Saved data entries
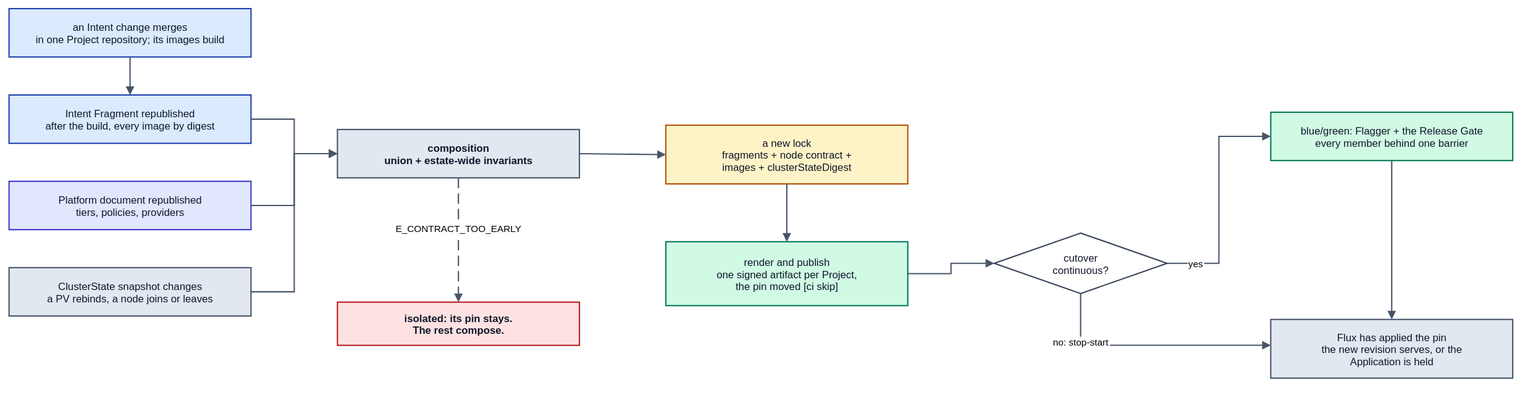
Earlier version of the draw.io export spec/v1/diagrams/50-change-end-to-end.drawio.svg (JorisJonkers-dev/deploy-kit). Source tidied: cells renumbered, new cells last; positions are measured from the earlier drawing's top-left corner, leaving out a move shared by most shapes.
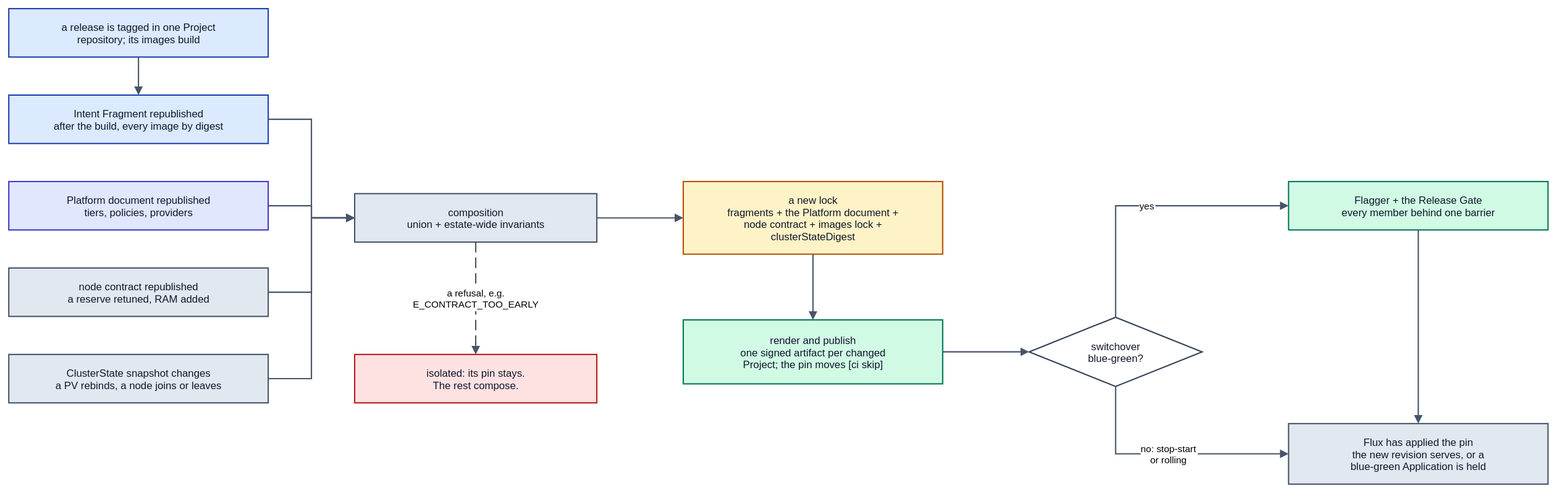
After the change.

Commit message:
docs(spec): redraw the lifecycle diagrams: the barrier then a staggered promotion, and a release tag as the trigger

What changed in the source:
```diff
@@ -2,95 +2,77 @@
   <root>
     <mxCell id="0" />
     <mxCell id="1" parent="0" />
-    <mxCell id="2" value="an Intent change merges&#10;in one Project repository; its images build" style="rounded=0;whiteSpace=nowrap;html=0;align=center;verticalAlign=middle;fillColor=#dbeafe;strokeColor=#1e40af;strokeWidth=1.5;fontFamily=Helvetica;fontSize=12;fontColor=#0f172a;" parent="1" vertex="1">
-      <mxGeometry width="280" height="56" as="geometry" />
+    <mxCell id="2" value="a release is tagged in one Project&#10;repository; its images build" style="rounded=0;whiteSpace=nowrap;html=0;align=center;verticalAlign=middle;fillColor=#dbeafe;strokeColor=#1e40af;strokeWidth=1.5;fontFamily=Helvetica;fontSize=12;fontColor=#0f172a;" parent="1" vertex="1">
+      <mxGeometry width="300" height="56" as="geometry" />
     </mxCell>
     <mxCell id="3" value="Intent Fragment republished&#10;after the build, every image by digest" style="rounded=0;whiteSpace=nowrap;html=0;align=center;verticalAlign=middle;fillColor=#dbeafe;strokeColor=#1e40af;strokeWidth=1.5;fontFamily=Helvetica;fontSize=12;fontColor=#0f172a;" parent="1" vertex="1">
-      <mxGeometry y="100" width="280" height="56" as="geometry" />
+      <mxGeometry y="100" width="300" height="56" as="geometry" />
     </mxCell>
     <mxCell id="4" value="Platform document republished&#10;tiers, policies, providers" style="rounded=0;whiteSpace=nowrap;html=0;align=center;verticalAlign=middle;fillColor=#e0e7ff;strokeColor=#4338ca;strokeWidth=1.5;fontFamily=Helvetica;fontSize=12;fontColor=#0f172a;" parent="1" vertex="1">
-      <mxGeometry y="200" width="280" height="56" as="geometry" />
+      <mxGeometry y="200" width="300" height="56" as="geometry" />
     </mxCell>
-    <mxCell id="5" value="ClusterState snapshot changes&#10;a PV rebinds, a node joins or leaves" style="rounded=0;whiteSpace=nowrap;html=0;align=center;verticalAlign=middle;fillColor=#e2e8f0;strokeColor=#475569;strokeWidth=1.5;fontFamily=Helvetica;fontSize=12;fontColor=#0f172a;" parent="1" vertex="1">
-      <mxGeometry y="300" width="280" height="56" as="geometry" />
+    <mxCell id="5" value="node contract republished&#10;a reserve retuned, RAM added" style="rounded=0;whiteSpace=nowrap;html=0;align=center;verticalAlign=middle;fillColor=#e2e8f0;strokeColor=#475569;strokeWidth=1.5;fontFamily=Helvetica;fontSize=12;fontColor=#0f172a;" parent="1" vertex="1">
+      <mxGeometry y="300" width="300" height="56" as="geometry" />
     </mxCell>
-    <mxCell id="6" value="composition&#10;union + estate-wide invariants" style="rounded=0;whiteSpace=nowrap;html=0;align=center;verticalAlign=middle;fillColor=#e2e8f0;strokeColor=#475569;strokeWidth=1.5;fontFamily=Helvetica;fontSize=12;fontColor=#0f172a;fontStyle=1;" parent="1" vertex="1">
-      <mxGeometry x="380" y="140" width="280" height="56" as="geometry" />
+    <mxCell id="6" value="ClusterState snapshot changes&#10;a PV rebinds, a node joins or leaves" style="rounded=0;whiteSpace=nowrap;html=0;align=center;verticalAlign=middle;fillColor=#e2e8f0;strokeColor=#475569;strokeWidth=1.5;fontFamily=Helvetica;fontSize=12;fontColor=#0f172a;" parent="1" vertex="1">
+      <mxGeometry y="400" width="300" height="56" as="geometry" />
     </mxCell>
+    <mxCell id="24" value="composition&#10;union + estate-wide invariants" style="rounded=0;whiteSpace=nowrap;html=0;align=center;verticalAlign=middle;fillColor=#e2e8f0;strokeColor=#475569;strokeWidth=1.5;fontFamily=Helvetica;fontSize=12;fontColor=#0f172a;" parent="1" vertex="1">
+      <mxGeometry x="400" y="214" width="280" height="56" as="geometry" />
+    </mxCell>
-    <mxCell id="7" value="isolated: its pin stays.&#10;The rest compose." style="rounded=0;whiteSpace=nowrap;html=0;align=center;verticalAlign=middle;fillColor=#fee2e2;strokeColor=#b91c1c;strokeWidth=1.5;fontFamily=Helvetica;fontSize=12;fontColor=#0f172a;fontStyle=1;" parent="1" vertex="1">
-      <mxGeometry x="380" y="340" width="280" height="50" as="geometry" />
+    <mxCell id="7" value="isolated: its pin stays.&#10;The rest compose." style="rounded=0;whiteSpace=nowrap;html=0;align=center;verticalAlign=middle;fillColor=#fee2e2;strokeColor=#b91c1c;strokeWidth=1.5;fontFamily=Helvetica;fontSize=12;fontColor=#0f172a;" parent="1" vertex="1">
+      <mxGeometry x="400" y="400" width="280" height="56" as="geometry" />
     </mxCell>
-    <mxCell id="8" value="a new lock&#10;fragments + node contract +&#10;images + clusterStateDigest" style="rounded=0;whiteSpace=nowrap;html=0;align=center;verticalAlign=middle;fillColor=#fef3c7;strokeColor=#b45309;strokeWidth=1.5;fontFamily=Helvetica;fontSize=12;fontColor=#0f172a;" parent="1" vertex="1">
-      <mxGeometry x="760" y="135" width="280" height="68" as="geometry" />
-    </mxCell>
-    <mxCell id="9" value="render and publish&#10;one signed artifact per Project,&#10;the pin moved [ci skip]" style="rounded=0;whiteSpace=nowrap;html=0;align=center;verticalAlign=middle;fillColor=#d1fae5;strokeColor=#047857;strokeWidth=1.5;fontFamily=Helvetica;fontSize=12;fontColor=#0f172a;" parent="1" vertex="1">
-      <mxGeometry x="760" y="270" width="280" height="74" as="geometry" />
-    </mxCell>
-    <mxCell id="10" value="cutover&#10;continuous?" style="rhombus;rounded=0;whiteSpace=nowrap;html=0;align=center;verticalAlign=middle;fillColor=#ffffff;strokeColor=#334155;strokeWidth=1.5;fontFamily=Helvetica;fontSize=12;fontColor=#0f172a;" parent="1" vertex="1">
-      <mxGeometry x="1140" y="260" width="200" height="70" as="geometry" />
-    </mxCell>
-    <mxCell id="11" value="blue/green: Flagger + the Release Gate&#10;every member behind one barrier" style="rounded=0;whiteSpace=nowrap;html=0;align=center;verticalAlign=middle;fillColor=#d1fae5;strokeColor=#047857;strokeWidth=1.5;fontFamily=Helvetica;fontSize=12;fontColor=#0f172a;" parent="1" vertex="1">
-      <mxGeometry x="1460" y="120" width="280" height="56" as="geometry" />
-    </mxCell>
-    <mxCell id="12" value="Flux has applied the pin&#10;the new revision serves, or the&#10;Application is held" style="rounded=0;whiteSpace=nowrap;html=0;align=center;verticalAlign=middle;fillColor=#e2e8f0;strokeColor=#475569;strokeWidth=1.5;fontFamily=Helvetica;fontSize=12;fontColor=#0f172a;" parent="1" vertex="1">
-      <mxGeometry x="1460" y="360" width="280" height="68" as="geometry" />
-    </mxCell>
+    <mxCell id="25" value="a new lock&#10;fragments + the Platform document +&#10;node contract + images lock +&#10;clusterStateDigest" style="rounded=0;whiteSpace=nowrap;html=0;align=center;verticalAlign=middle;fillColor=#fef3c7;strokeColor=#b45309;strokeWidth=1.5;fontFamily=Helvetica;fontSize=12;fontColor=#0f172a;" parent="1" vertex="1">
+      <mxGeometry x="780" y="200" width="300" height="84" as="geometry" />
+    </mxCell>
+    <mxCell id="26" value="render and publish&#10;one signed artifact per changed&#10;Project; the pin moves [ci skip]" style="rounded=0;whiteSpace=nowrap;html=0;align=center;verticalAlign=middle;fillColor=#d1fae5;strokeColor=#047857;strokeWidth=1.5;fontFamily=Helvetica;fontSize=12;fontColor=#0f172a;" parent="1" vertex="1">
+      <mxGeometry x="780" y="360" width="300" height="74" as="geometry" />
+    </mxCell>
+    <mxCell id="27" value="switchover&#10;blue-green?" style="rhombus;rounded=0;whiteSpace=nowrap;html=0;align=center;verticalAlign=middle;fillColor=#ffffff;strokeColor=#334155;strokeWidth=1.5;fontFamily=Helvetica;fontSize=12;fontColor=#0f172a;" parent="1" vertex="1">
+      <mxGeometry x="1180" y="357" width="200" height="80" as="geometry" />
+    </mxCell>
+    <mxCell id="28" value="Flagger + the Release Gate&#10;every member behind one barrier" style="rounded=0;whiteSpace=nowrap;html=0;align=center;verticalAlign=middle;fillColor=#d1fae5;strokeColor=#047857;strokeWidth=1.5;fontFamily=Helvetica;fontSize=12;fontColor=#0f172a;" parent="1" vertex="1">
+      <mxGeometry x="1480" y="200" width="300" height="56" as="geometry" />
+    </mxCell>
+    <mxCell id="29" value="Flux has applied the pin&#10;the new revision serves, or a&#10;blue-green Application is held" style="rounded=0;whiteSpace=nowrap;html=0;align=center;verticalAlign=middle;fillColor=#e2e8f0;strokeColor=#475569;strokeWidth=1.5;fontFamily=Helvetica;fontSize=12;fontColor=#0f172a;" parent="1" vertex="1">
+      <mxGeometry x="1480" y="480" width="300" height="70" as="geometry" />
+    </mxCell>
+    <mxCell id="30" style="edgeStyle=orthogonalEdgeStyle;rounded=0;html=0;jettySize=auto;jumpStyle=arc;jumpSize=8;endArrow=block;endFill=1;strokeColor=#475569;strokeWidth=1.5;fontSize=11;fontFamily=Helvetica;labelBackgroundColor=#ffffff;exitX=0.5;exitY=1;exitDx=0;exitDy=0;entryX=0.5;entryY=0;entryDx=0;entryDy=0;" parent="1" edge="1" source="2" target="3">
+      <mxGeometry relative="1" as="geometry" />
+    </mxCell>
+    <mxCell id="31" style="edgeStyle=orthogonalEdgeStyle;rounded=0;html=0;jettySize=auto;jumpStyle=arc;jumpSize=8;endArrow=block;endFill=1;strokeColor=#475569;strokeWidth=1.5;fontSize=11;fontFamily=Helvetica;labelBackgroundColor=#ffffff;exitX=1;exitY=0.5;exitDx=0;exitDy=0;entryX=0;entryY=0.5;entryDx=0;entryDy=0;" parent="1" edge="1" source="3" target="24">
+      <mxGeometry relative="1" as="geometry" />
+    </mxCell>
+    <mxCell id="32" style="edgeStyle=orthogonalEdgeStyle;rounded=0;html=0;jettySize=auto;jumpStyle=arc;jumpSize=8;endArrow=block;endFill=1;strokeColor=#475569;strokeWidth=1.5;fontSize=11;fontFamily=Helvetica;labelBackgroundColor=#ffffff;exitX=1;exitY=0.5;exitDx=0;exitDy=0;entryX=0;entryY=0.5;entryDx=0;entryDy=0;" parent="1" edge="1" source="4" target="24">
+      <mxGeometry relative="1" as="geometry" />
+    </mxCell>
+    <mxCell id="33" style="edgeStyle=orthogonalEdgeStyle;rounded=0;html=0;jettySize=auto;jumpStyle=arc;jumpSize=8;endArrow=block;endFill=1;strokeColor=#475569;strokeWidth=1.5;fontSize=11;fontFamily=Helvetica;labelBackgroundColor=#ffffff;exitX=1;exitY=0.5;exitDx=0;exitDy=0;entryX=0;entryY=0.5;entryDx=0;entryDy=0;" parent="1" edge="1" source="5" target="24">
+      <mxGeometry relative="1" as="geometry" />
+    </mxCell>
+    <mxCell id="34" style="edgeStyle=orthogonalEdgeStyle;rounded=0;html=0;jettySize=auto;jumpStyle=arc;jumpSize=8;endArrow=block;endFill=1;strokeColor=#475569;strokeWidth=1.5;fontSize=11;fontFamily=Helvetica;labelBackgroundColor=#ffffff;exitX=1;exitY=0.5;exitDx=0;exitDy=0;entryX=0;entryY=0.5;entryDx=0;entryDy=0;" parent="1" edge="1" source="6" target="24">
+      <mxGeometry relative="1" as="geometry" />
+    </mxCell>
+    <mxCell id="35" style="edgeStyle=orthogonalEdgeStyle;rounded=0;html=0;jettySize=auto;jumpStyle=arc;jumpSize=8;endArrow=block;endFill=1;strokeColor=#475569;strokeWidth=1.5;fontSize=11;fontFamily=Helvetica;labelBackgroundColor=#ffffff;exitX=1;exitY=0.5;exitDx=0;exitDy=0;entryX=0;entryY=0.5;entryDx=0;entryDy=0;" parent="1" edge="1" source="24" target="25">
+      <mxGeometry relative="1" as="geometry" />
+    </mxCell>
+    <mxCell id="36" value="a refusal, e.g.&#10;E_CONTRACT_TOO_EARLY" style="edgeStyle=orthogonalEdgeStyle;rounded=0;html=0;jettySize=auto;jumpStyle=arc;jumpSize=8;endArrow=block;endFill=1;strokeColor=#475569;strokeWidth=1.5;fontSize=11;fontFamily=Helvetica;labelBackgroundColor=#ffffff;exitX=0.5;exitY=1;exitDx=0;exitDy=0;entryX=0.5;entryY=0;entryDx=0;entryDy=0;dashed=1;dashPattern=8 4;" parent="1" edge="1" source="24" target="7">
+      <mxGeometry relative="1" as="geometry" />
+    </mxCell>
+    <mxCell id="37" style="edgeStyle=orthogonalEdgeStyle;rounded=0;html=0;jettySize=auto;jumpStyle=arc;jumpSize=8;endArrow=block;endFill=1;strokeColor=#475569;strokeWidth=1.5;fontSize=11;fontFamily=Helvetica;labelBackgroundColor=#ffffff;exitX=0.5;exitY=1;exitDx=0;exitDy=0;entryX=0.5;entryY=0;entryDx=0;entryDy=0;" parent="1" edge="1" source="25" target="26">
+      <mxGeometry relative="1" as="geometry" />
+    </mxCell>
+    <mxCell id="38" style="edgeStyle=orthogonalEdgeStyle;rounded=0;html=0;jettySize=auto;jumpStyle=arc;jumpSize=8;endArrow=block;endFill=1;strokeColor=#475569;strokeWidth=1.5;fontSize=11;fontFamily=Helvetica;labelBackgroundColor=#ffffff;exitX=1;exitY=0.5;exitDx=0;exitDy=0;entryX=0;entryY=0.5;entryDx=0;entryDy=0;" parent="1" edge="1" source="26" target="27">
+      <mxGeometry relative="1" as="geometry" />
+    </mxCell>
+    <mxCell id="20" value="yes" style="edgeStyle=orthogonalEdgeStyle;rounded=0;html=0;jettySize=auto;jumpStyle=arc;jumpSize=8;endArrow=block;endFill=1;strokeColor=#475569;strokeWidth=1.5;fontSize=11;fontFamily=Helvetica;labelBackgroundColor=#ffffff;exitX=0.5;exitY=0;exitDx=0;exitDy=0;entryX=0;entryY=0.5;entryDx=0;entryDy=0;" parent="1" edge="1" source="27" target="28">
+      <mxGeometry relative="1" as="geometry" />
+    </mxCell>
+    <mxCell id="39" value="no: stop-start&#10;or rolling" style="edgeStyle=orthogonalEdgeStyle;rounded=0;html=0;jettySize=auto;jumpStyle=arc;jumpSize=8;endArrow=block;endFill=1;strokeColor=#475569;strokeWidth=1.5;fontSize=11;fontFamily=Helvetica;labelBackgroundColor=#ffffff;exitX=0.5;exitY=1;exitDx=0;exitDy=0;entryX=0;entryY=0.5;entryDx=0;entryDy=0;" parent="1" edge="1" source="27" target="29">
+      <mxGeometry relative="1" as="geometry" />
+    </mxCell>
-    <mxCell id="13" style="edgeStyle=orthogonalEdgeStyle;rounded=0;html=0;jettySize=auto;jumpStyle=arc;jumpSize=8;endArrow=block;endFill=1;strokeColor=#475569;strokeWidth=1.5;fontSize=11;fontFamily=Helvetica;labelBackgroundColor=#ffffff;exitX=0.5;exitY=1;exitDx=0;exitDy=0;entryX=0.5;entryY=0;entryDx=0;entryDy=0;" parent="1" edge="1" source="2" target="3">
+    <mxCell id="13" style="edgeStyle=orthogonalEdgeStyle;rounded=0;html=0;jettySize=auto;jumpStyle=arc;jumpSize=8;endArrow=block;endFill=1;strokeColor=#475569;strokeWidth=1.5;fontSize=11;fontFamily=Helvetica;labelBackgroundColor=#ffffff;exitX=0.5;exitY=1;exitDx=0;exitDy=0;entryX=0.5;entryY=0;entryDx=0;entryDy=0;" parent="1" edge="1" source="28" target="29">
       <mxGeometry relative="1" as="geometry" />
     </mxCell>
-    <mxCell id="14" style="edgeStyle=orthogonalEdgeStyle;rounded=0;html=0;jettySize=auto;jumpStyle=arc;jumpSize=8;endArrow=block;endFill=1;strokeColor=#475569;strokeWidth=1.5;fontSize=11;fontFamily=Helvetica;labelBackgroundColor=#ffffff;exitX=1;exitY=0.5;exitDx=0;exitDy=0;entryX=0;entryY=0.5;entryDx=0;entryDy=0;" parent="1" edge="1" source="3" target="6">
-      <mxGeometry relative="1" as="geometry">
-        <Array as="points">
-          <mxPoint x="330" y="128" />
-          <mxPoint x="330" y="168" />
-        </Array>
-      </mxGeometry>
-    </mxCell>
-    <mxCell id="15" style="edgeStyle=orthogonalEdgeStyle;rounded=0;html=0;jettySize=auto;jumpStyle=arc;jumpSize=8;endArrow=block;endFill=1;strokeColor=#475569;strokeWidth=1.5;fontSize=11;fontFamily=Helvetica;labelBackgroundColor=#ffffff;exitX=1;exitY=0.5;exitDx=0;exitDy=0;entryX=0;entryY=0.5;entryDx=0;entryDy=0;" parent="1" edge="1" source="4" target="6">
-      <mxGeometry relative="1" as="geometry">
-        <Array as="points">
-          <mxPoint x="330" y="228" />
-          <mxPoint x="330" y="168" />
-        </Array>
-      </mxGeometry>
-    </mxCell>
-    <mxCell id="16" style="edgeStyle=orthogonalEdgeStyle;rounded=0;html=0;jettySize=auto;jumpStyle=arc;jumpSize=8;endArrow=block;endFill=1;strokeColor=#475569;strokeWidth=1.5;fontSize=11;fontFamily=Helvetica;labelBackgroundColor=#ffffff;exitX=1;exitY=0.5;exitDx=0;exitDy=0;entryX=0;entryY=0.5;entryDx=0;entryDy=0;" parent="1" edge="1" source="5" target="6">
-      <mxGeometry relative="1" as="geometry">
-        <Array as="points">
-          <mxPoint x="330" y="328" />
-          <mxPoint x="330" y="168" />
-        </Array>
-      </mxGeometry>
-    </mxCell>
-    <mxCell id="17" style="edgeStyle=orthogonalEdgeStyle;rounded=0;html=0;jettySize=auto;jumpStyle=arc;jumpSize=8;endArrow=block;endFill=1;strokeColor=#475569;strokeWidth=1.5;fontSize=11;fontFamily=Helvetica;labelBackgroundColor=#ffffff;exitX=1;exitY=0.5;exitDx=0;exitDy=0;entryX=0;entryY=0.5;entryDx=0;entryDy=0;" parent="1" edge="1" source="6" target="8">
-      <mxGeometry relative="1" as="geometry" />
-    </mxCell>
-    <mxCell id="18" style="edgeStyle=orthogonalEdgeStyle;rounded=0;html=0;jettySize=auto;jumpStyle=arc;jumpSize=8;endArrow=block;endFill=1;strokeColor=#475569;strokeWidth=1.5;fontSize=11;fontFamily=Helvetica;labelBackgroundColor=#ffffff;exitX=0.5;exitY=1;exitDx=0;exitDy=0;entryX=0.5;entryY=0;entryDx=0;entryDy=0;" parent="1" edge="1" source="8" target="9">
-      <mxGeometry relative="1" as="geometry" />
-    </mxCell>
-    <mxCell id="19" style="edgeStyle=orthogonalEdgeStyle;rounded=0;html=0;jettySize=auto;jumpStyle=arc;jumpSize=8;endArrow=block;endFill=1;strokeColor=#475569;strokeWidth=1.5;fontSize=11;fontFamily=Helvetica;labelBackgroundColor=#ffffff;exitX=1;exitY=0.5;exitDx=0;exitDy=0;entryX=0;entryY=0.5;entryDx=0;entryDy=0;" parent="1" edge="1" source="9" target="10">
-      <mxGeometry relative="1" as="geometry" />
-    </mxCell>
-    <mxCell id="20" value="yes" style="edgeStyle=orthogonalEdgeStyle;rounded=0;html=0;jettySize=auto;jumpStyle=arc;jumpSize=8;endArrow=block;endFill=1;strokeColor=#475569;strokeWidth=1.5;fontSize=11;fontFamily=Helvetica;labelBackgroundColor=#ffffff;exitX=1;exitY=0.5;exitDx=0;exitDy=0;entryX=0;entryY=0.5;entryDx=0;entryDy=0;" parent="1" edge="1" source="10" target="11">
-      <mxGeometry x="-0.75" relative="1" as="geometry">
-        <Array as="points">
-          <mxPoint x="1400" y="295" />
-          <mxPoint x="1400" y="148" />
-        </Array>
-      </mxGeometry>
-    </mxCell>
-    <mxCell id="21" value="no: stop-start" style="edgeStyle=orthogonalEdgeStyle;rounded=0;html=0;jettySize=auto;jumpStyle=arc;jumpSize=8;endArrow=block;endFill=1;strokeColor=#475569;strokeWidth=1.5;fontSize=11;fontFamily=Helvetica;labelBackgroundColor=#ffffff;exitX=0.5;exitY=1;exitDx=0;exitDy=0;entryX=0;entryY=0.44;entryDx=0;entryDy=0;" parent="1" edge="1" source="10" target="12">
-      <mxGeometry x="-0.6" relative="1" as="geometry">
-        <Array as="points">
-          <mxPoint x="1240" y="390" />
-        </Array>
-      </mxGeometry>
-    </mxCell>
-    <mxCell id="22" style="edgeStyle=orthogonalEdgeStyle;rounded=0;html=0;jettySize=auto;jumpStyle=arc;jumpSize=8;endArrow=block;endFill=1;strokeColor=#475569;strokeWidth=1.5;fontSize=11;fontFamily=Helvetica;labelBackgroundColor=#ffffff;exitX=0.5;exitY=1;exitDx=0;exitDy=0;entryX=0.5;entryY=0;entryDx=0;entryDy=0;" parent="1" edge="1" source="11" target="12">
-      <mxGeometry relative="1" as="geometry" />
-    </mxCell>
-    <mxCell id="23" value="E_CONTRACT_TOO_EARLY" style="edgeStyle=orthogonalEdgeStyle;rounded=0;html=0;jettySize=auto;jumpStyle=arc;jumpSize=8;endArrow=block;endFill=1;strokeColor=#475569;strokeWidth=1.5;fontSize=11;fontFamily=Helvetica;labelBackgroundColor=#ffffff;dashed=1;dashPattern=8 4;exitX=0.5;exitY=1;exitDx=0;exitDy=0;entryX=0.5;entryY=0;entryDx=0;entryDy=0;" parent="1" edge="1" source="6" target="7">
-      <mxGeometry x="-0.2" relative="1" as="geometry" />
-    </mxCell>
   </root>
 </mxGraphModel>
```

● PROBLEM
The answer should be a single number: the count of lines in the records that hold the string "mxPoint".

● SOLUTION FOR THIS TASK
9